Hematologists are doctors who specialize in diseases of the blood. They diagnose and treat conditions such as sickle cell anemia, hemophilia, leukemia, and other blood conditions. Hematologists are experts at analyzing blood and bone marrow samples and diagnosing patients. They prescribe treatments that help patients live with their conditions, from counseling anemic patients on necessary dietary changes to administering chemotherapy to patients battling leukemia. In addition to their expert scientific training, hematologists need to keep precise records in order to share information with the rest of the patient's care team. Great hematologists also have a soothing bedside manner and are a comfort to patients battling scary chronic conditions.
The average salary for a hematologist is a whopping $266,042 a year. However, before you start dreaming about striding through the halls of a hospital in a lab coat, you should know that becoming a hematologist is a lot of work.
Like any other doctor, hematologists have to complete a bachelor's degree and medical school. However, once they are licensed physicians, hematologists do an additional internal medicine residency and hematology fellowship before they can finally be licensed as hematologists.
There is more than meets the eye when it comes to being a hematologist. For example, did you know that they make an average of $117.39 an hour? That's $244,161 a year!
Between 2018 and 2028, the career is expected to grow 7% and produce 55,400 job opportunities across the U.S.
There are certain skills that many hematologists have in order to accomplish their responsibilities. By taking a look through resumes, we were able to narrow down the most common skills for a person in this position. We discovered that a lot of resumes listed communication skills, compassion and detail oriented.

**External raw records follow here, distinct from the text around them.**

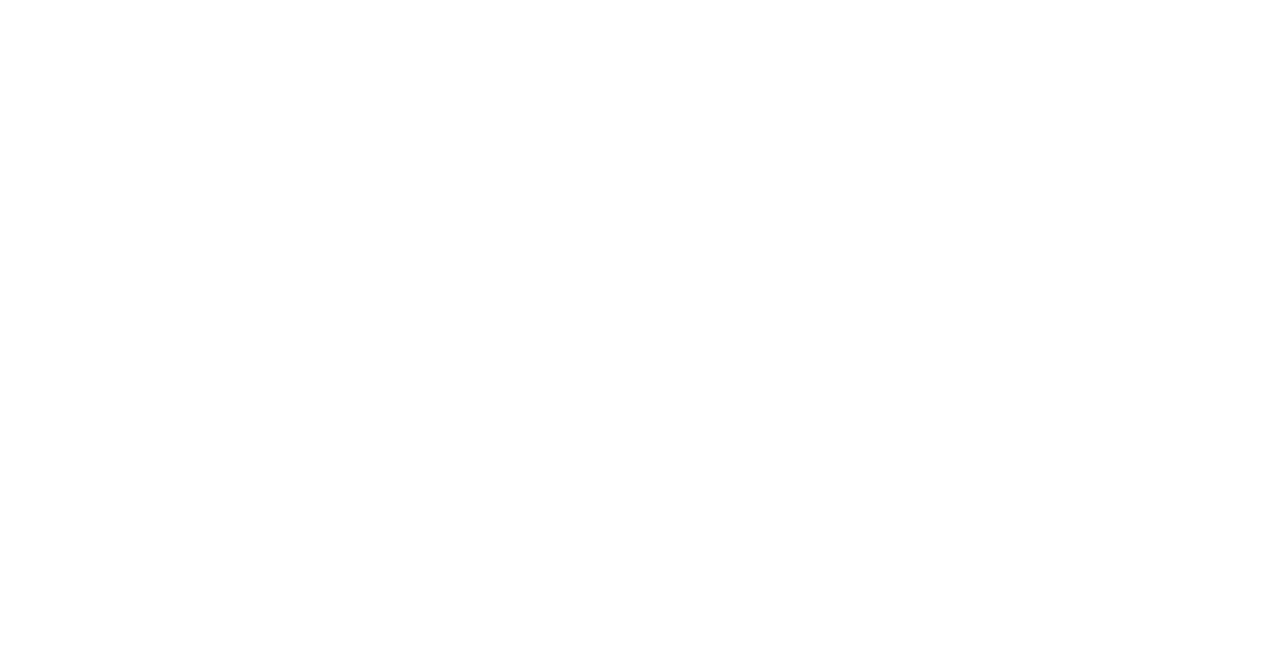
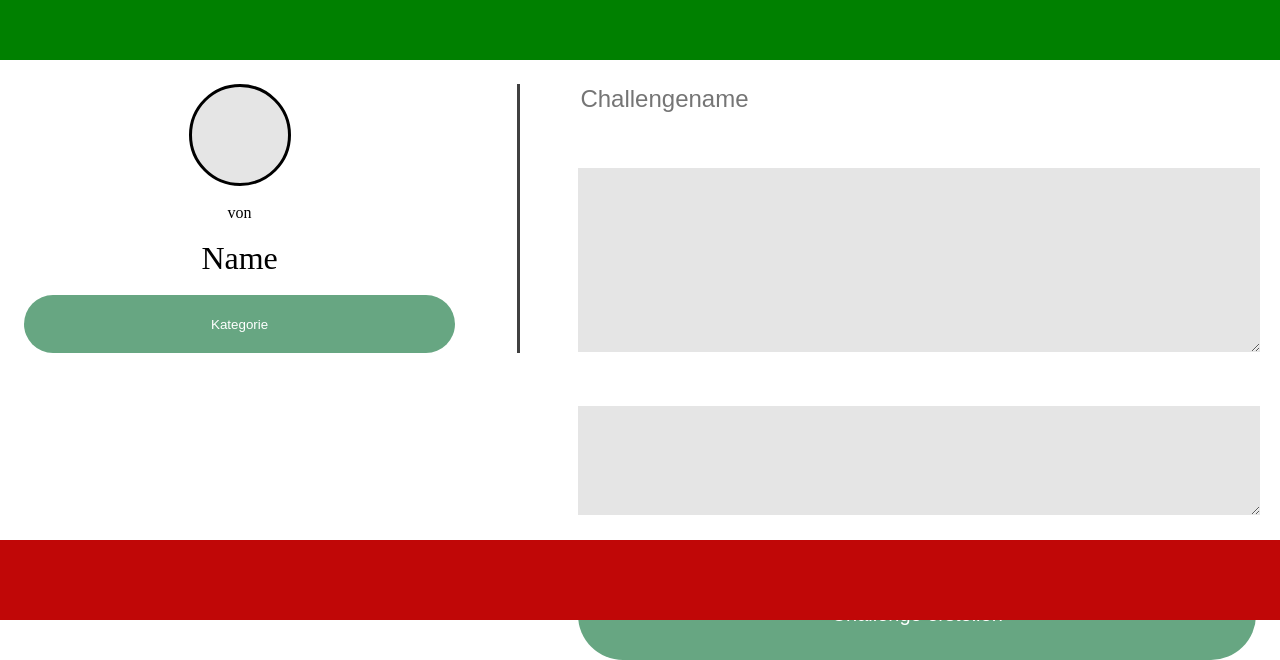
Before and after one commit to Questophant/frontend, an Angular app: page /create in a window 1280 px wide. Before the commit this address led to /. Shown: the part 180-840 px from the top of the page. Before the commit the page ends 800 px from the top, so only its background shows below. Built offline with nearby package versions, Linux system fonts and the light colour scheme.

Commit message:
design CreateChallengePage

```diff
--- /dev/null
+++ b/src/app/pages/create-challenge-page/create-challenge-page.component.html
@@ -0,0 +1,57 @@
+<div class="picture"></div>
+
+<form action="">
+	<div class="middle">
+		<div class="profile">
+			<div class="profilepic"></div>
+			<div class="name">
+				<br />
+				von
+				<br />
+				<br />
+				<span style="font-size: 200%;">Name</span>
+			</div>
+			<br />
+			<div class="category">
+				<select style="width: 100%;" required>
+					<option value="" disabled selected>Kategorie</option>
+					<option value="0">@home</option>
+					<option value="1">Beweg' dich!</option>
+					<option value="2">Do it for yourself</option>
+					<option value="3">Eco</option>
+					<option value="4">Fun</option>
+					<option value="5">Know-How</option>
+					<option value="6">Kreativer Kopf</option>
+					<option value="6">Raus aus der Komfortzone</option>
+					<option value="6">Roberts Koch Institut</option>
+					<option value="6">Wir - voll sozial</option>
+				</select>
+			</div>
+		</div>
+		<div class="create">
+			<input
+				type="text"
+				maxlength="50"
+				placeholder="Challengename"
+				class="challengename"
+			/>
+			<textarea
+				maxlength="250"
+				rows="12"
+				placeholder="Beschreibe deine Challenge..."
+				cols="24"
+			>
+			</textarea>
+			<textarea
+				maxlength="100"
+				cols="24"
+				rows="7"
+				placeholder="Benötigtes Material..."
+			>
+			</textarea>
+			<button type="submit">Challenge erstellen</button>
+		</div>
+	</div>
+</form>
+
+<div class="taskbar"></div>
--- /dev/null
+++ b/src/app/pages/create-challenge-page/create-challenge-page.component.scss
@@ -0,0 +1,89 @@
+.picture {
+	display: block;
+	position: relative;
+	top: -8px; //idk that comes from the body
+	left: -8px; //but dont know where to find/how to change
+	background: green;
+	height: 30vh;
+	width: 100vw;
+}
+.middle {
+	top: 30vh;
+	width: calc(100% - 32px);
+	margin: 16px;
+}
+.profile {
+	vertical-align: top;
+	float: left;
+	width: 35%;
+	height: 40%;
+	padding-right: 5%;
+	background: #ffffff;
+	border-right: 3px solid rgba(0, 0, 0, 0.75);
+}
+.profilepic {
+	margin: auto;
+	height: 12vh;
+	width: 12vh;
+	background-color: rgba(0, 0, 0, 0.1);
+	border: solid;
+	border-color: black;
+	border-radius: 100px;
+}
+.name {
+	text-align: center;
+}
+.category {
+	position: relative;
+}
+.category select {
+	text-align: center;
+	border-radius: 100px;
+	background: #67a682;
+	color: #fff;
+	padding: 5%;
+	border: 0;
+	appearance: none;
+	box-shadow: none;
+	outline: none;
+}
+.create {
+	vertical-align: top;
+	float: right;
+	height: 50vh;
+	width: 55%;
+	background-color: #fff;
+}
+.challengename {
+	font-size: 1.5rem;
+	border: none;
+	width: 100%;
+}
+textarea {
+	margin-top: 8%;
+	width: 100%;
+	display: block;
+	border: none;
+	background-color: rgba(0, 0, 0, 0.1);
+}
+button {
+	margin-top: 8%;
+	width: 100%;
+	font-size: 1.25rem;
+	background: #67a682;
+	color: #fff;
+	text-align: center;
+	text-decoration: none;
+	border: none;
+	padding: 5%;
+	border-radius: 100px;
+}
+.taskbar {
+	left: 0;
+	bottom: 0;
+	position: absolute;
+	height: 10vh;
+	bottom: 0;
+	width: 100%;
+	background: #c00707;
+}
--- /dev/null
+++ b/src/app/pages/create-challenge-page/create-challenge-page.component.ts
@@ -0,0 +1,12 @@
+import { Component, OnInit } from '@angular/core';
+
+@Component({
+	selector: 'app-create-challenge-page',
+	templateUrl: './create-challenge-page.component.html',
+	styleUrls: ['./create-challenge-page.component.scss'],
+})
+export class CreateChallengePageComponent implements OnInit {
+	constructor() {}
+
+	ngOnInit(): void {}
+}
```
Also changed, not shown: src/app/app-routing.module.ts (+6 -1 lines), 1 other file (tests, documents, lock files or other folders).
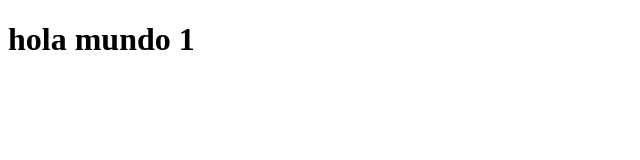
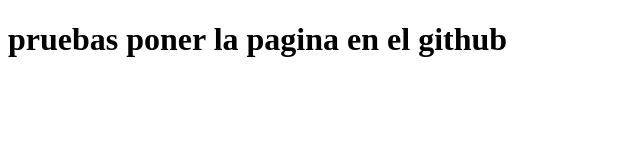
Before and after one commit to stalker91/html-3, a plain HTML site: page index.html in a window 1280 px wide. Shown: the whole page, without its empty margins (0-640 px from the left). Drawn offline with Linux system fonts and the light colour scheme.

Commit message:
cambie el titulo

```diff
--- a/index.html
+++ b/index.html
@@ -7,6 +7,6 @@
     <title>Document</title>
 </head>
 <body>
-    <h1>hola mundo 1</h1>
+    <h1>pruebas poner la pagina en el github</h1>
 </body>
 </html>
```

When it comes to the most important skills required to be a hematologist, we found that a lot of resumes listed 29.9% of hematologists included hematology, while 29.9% of resumes included oncology, and 14.4% of resumes included emr. Hard skills like these are helpful to have when it comes to performing essential job responsibilities.

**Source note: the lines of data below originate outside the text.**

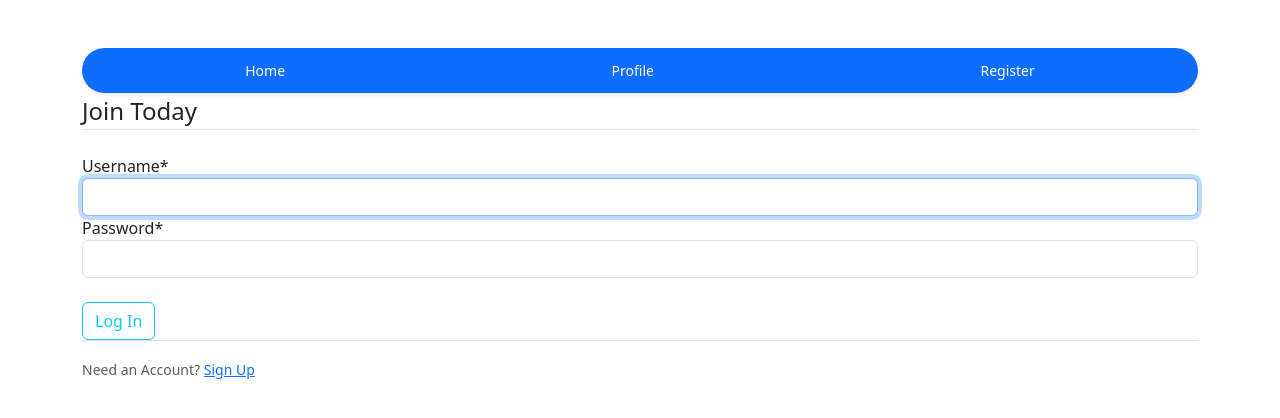
After one commit to MarvsConcept/Scribbly, a Django app: page /login/ in a window 1280 px wide. The commit adds this page. Shown: the top 418 px of the page. Run offline with Django 4.2, Linux system fonts and the light colour scheme; some libraries are stand-ins or nearby versions.

Commit message:
Added Login and Logout

```diff
--- a/notes/templates/notes/base.html
+++ b/notes/templates/notes/base.html
@@ -35,10 +35,24 @@
             </li>
         </ul>
     </div>
+</header>
+
+<div class="container">
+    {%if messages%}
+{%for message in messages %}
+<br>
+<div class="alert alert-{{message.tags}}">
+
+    {{message}}
+</div>
 
 
+</div>
 
-</header>
+{%endfor%}
+{%endif%}
+
+
 
 {% block content %}
 
--- a/scribbly/settings.py
+++ b/scribbly/settings.py
@@ -131,3 +131,5 @@ DEFAULT_AUTO_FIELD = 'django.db.models.BigAutoField'
 
 CRISPY_TEMPLATE_PACK = 'bootstrap4'
 CRISPY_ALLOWED_TEMPLATE_PACKs = 'bootstrap4'
+
+LOGIN_REDIRECT_URL = 'home'
--- /dev/null
+++ b/users/templates/users/login.html
@@ -0,0 +1,24 @@
+{% extends 'notes/base.html' %}
+{% load crispy_forms_tags %}
+{% block content%}
+    <div class="content-section">
+        <form method="POST">
+            {% csrf_token %}
+            <fieldset class="form-group">
+                <legend class="border-bottom mb-4">Join Today</legend>
+                {{ form|crispy }}
+                <br>
+            </fieldset>
+            <div class="form-group">
+                <button class="btn btn-outline-info" type="submit">
+                    Log In
+                </button>
+            </div>
+        </form>
+        <div class="border-top pt-3">
+            <small class="text-muted">
+                Need an Account? <a class="ml-2" href="{% url 'register' %}">Sign Up</a>
+            </small>
+        </div>
+    </div>
+{% endblock content%}
--- a/users/urls.py
+++ b/users/urls.py
@@ -1,6 +1,10 @@
 from django.urls import path
+from django.contrib.auth import views as auth_views
 from . import views
+
 
 urlpatterns = [
     path('register/', views.register, name='register'),
+    path('login/', auth_views.LoginView.as_view(template_name ='users/login.html'), name = 'login'),
+    path('logout/', auth_views.LogoutView.as_view(template_name ='users/logout.html'), name = 'logout'),
 ]
```
Also changed, not shown: users/forms.py (added, +11 -0 lines), users/templates/users/logout.html (added, +10 -0 lines), users/views.py (+21 -6 lines), db.sqlite3.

When it comes to searching for a job, many search for a key term or phrase. Instead, it might be more helpful to search by industry, as you might be missing jobs that you never thought about in industries that you didn't even think offered positions related to the hematologist job title. But what industry to start with? Most hematologists actually find jobs in the health care and non profits industries.
If you're interested in becoming a hematologist, one of the first things to consider is how much education you need. We've determined that 30.2% of hematologists have a bachelor's degree. In terms of higher education levels, we found that 4.7% of hematologists have master's degrees. Even though some hematologists have a college degree, it's possible to become one with only a high school degree or GED.
Choosing the right major is always an important step when researching how to become a hematologist. When we researched the most common majors for a hematologist, we found that they most commonly earn bachelor's degree degrees or associate degree degrees. Other degrees that we often see on hematologist resumes include doctoral degree degrees or master's degree degrees.
You may find that experience in other jobs will help you become a hematologist. In fact, many hematologist jobs require experience in a role such as research assistant. Meanwhile, many hematologists also have previous career experience in roles such as residency in internal medicine or medical technologist.